TO DO | With the images removed, return every line below exactly as it reads.

RECORDS PROVIDED |
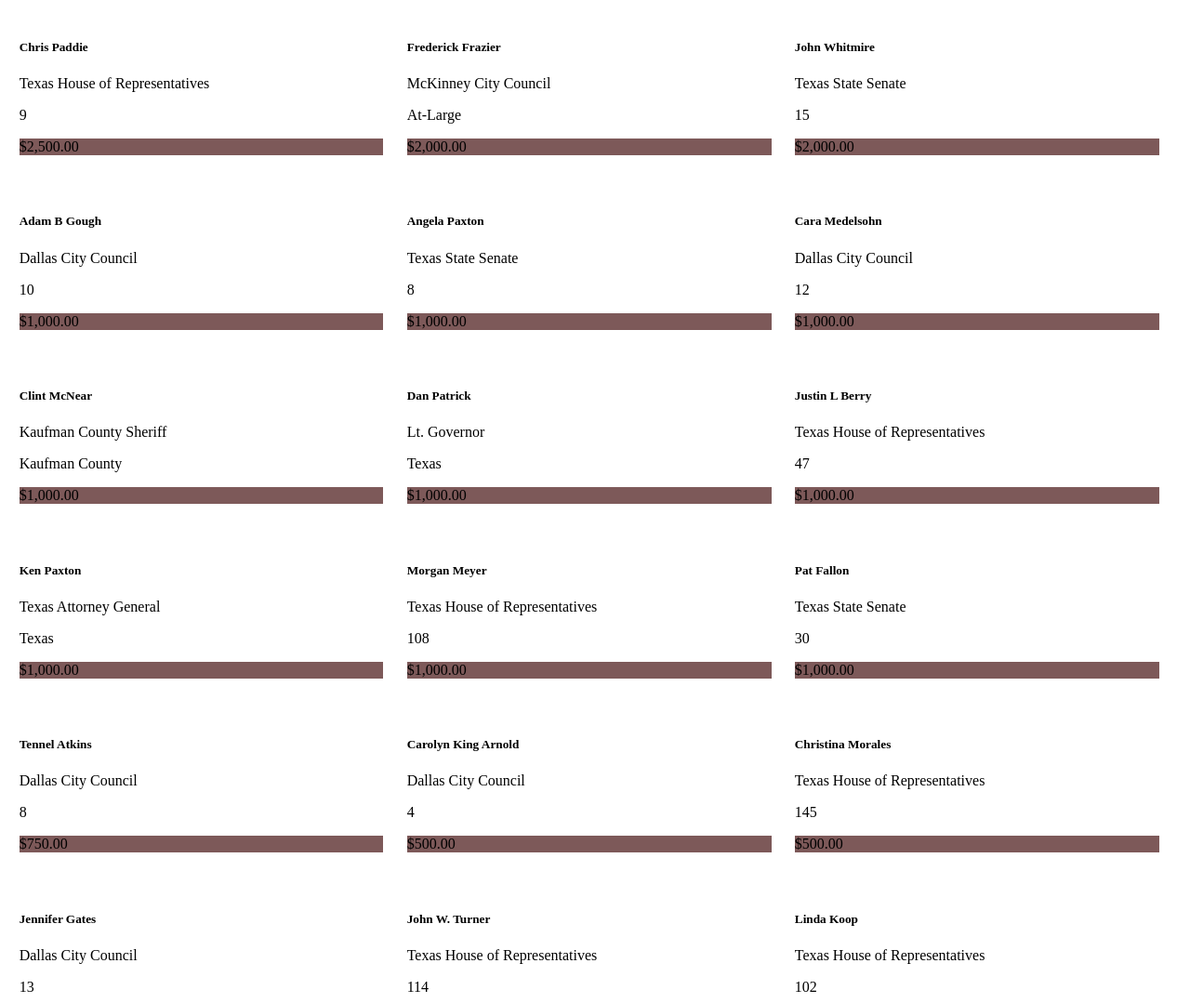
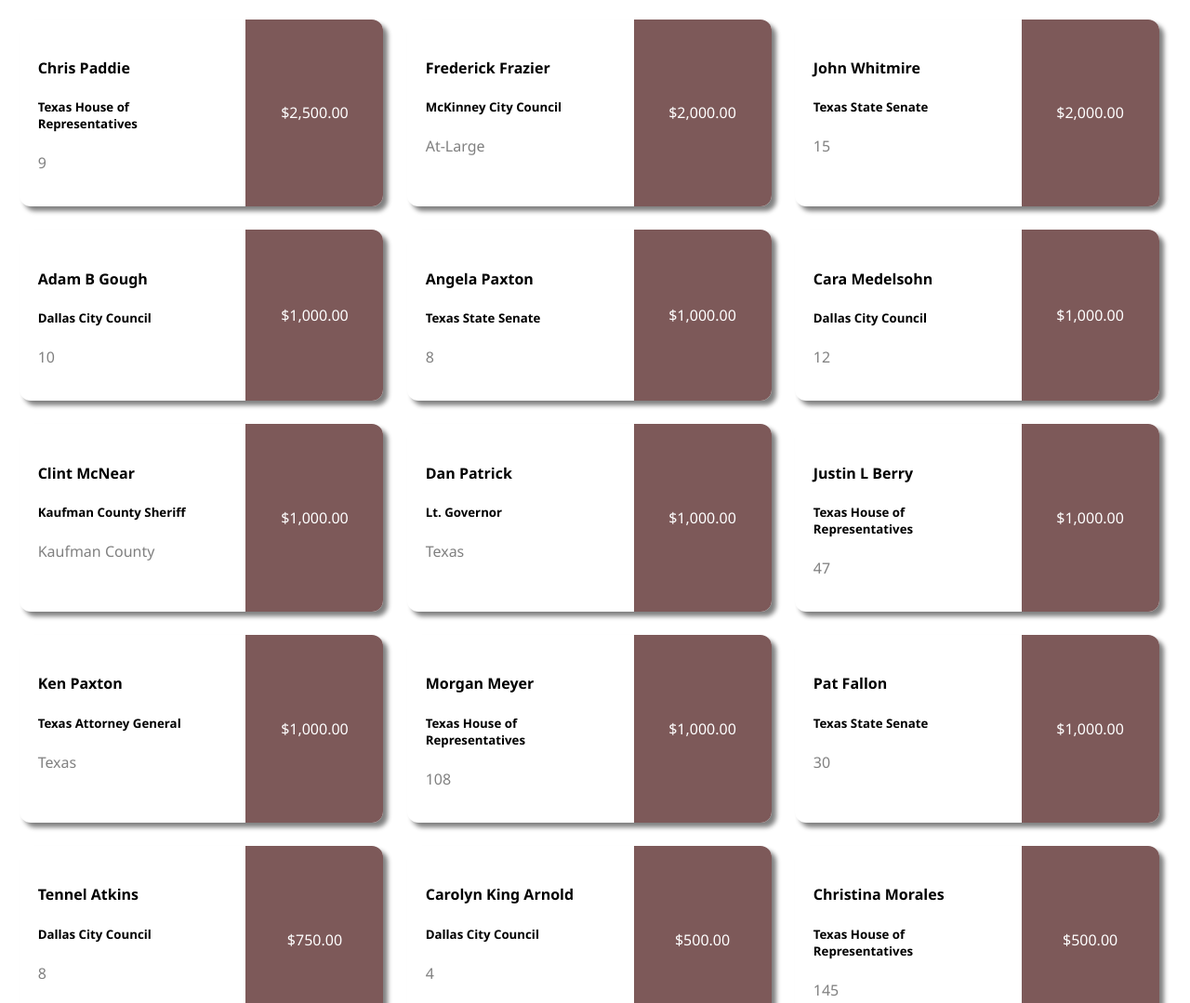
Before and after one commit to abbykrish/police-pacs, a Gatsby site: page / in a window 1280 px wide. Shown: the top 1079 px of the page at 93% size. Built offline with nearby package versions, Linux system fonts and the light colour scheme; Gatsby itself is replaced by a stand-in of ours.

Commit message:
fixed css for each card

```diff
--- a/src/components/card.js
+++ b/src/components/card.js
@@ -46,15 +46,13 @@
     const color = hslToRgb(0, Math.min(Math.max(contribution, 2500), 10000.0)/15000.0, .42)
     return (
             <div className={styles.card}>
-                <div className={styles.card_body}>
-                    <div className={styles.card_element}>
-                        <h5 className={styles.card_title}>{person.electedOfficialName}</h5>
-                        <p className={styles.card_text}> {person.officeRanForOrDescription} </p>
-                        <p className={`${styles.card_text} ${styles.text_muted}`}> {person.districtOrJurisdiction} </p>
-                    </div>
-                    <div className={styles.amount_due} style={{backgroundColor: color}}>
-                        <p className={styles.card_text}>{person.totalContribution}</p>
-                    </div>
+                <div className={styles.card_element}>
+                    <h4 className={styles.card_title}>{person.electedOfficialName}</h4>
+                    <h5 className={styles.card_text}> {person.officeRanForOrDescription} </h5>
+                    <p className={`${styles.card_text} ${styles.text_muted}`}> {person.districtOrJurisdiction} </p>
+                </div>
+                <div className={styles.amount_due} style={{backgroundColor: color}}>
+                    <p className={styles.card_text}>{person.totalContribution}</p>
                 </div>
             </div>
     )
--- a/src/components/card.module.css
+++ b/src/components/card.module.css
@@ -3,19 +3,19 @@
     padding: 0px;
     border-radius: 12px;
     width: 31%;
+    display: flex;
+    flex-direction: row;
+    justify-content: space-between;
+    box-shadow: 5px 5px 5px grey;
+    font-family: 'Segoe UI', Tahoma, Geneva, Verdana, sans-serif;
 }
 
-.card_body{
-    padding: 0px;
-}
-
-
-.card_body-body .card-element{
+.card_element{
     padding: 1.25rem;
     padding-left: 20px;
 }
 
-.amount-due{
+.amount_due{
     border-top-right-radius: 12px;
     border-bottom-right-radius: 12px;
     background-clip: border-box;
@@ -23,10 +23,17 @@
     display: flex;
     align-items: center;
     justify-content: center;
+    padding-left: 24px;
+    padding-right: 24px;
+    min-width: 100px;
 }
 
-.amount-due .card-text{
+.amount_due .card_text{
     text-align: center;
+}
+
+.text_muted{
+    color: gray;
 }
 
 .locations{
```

WRITTEN SOLUTION |
Before and after one commit to abbykrish/police-pacs, a Gatsby site: page / in a window 1280 px wide. Shown: the top 1079 px of the page at 93% size. Built offline with nearby package versions, Linux system fonts and the light colour scheme; Gatsby itself is replaced by a stand-in of ours.

Commit message:
fixed css for each card

```diff
--- a/src/components/card.js
+++ b/src/components/card.js
@@ -46,15 +46,13 @@
     const color = hslToRgb(0, Math.min(Math.max(contribution, 2500), 10000.0)/15000.0, .42)
     return (
             <div className={styles.card}>
-                <div className={styles.card_body}>
-                    <div className={styles.card_element}>
-                        <h5 className={styles.card_title}>{person.electedOfficialName}</h5>
-                        <p className={styles.card_text}> {person.officeRanForOrDescription} </p>
-                        <p className={`${styles.card_text} ${styles.text_muted}`}> {person.districtOrJurisdiction} </p>
-                    </div>
-                    <div className={styles.amount_due} style={{backgroundColor: color}}>
-                        <p className={styles.card_text}>{person.totalContribution}</p>
-                    </div>
+                <div className={styles.card_element}>
+                    <h4 className={styles.card_title}>{person.electedOfficialName}</h4>
+                    <h5 className={styles.card_text}> {person.officeRanForOrDescription} </h5>
+                    <p className={`${styles.card_text} ${styles.text_muted}`}> {person.districtOrJurisdiction} </p>
+                </div>
+                <div className={styles.amount_due} style={{backgroundColor: color}}>
+                    <p className={styles.card_text}>{person.totalContribution}</p>
                 </div>
             </div>
     )
--- a/src/components/card.module.css
+++ b/src/components/card.module.css
@@ -3,19 +3,19 @@
     padding: 0px;
     border-radius: 12px;
     width: 31%;
+    display: flex;
+    flex-direction: row;
+    justify-content: space-between;
+    box-shadow: 5px 5px 5px grey;
+    font-family: 'Segoe UI', Tahoma, Geneva, Verdana, sans-serif;
 }
 
-.card_body{
-    padding: 0px;
-}
-
-
-.card_body-body .card-element{
+.card_element{
     padding: 1.25rem;
     padding-left: 20px;
 }
 
-.amount-due{
+.amount_due{
     border-top-right-radius: 12px;
     border-bottom-right-radius: 12px;
     background-clip: border-box;
@@ -23,10 +23,17 @@
     display: flex;
     align-items: center;
     justify-content: center;
+    padding-left: 24px;
+    padding-right: 24px;
+    min-width: 100px;
 }
 
-.amount-due .card-text{
+.amount_due .card_text{
     text-align: center;
+}
+
+.text_muted{
+    color: gray;
 }
 
 .locations{
```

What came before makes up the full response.